*What the task requires*
Could you output each record below exactly as it stands and leave the pictures out?

START Data supplied

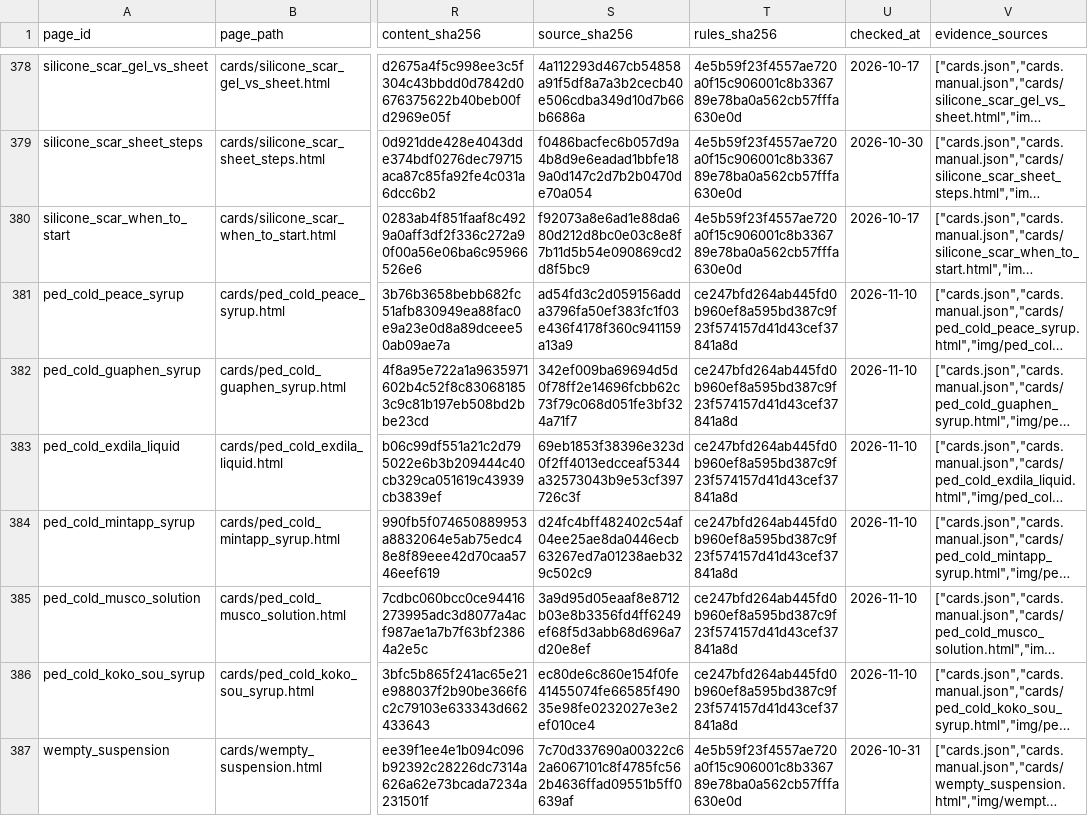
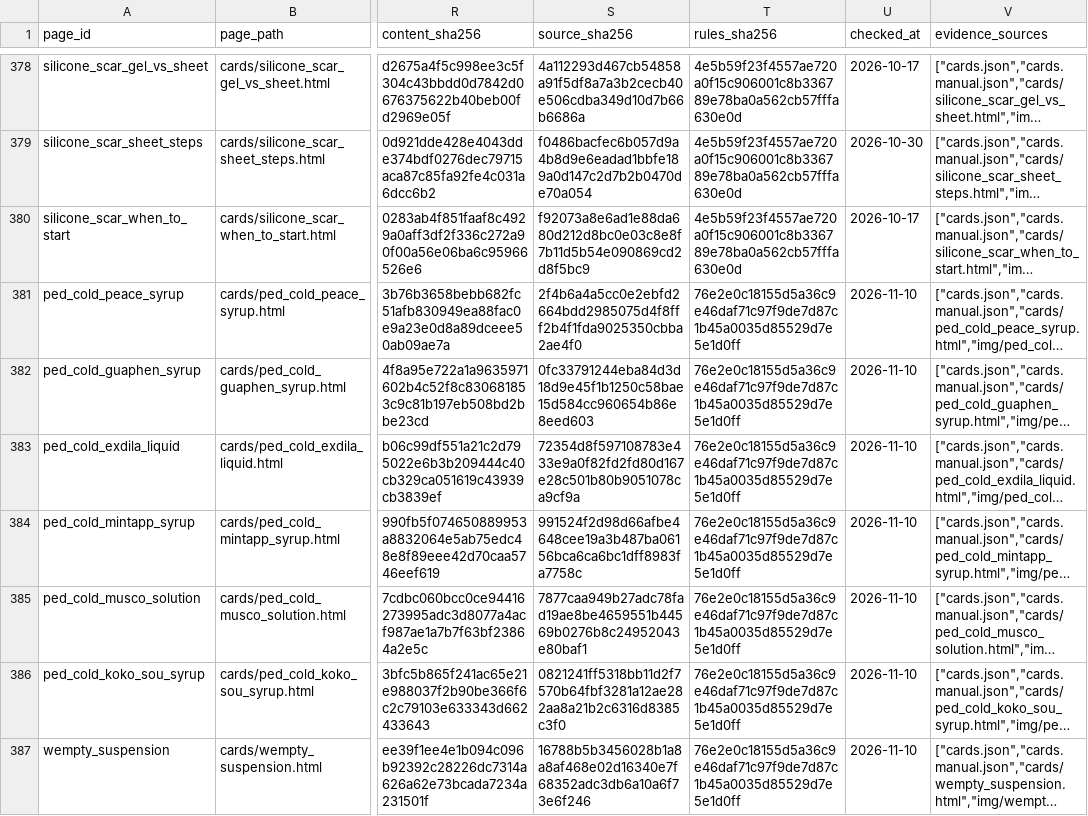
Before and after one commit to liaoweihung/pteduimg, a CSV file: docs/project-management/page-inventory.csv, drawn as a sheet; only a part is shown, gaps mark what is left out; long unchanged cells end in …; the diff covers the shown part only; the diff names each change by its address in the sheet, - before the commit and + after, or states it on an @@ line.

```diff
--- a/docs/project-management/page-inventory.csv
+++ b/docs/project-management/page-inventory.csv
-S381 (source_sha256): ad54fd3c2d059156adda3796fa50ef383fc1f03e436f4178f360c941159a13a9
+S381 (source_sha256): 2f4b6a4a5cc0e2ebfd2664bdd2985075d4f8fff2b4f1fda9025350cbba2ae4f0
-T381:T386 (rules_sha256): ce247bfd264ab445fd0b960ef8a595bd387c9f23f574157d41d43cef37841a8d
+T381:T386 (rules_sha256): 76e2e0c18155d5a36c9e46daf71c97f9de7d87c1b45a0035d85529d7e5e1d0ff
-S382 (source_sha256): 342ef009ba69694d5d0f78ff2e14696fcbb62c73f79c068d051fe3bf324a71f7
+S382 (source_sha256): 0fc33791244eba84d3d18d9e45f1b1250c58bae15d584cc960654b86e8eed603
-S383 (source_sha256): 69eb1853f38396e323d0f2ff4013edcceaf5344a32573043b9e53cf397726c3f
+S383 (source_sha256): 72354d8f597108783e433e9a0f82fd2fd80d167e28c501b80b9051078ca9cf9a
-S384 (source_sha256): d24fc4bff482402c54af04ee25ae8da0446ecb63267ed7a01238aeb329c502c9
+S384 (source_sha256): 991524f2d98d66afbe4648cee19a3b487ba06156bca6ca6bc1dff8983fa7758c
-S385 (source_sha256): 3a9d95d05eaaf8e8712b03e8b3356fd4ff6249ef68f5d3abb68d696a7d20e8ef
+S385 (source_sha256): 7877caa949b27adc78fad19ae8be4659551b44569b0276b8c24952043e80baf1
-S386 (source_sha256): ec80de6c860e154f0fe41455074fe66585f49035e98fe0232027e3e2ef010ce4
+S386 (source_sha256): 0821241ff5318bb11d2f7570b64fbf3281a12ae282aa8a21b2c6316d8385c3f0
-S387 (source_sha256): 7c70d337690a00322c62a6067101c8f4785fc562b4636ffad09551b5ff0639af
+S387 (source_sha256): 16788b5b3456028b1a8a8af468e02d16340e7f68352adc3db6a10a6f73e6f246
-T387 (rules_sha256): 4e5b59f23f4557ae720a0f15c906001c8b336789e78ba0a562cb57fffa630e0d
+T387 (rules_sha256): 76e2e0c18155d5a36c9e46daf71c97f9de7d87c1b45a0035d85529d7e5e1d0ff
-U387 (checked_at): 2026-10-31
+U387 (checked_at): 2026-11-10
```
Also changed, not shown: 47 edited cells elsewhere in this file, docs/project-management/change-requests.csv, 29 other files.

END Data supplied

*Task answer*
Before and after one commit to liaoweihung/pteduimg, a CSV file: docs/project-management/page-inventory.csv, drawn as a sheet; only a part is shown, gaps mark what is left out; long unchanged cells end in …; the diff covers the shown part only; the diff names each change by its address in the sheet, - before the commit and + after, or states it on an @@ line.

```diff
--- a/docs/project-management/page-inventory.csv
+++ b/docs/project-management/page-inventory.csv
-S381 (source_sha256): ad54fd3c2d059156adda3796fa50ef383fc1f03e436f4178f360c941159a13a9
+S381 (source_sha256): 2f4b6a4a5cc0e2ebfd2664bdd2985075d4f8fff2b4f1fda9025350cbba2ae4f0
-T381:T386 (rules_sha256): ce247bfd264ab445fd0b960ef8a595bd387c9f23f574157d41d43cef37841a8d
+T381:T386 (rules_sha256): 76e2e0c18155d5a36c9e46daf71c97f9de7d87c1b45a0035d85529d7e5e1d0ff
-S382 (source_sha256): 342ef009ba69694d5d0f78ff2e14696fcbb62c73f79c068d051fe3bf324a71f7
+S382 (source_sha256): 0fc33791244eba84d3d18d9e45f1b1250c58bae15d584cc960654b86e8eed603
-S383 (source_sha256): 69eb1853f38396e323d0f2ff4013edcceaf5344a32573043b9e53cf397726c3f
+S383 (source_sha256): 72354d8f597108783e433e9a0f82fd2fd80d167e28c501b80b9051078ca9cf9a
-S384 (source_sha256): d24fc4bff482402c54af04ee25ae8da0446ecb63267ed7a01238aeb329c502c9
+S384 (source_sha256): 991524f2d98d66afbe4648cee19a3b487ba06156bca6ca6bc1dff8983fa7758c
-S385 (source_sha256): 3a9d95d05eaaf8e8712b03e8b3356fd4ff6249ef68f5d3abb68d696a7d20e8ef
+S385 (source_sha256): 7877caa949b27adc78fad19ae8be4659551b44569b0276b8c24952043e80baf1
-S386 (source_sha256): ec80de6c860e154f0fe41455074fe66585f49035e98fe0232027e3e2ef010ce4
+S386 (source_sha256): 0821241ff5318bb11d2f7570b64fbf3281a12ae282aa8a21b2c6316d8385c3f0
-S387 (source_sha256): 7c70d337690a00322c62a6067101c8f4785fc562b4636ffad09551b5ff0639af
+S387 (source_sha256): 16788b5b3456028b1a8a8af468e02d16340e7f68352adc3db6a10a6f73e6f246
-T387 (rules_sha256): 4e5b59f23f4557ae720a0f15c906001c8b336789e78ba0a562cb57fffa630e0d
+T387 (rules_sha256): 76e2e0c18155d5a36c9e46daf71c97f9de7d87c1b45a0035d85529d7e5e1d0ff
-U387 (checked_at): 2026-10-31
+U387 (checked_at): 2026-11-10
```
Also changed, not shown: 47 edited cells elsewhere in this file, docs/project-management/change-requests.csv, 29 other files.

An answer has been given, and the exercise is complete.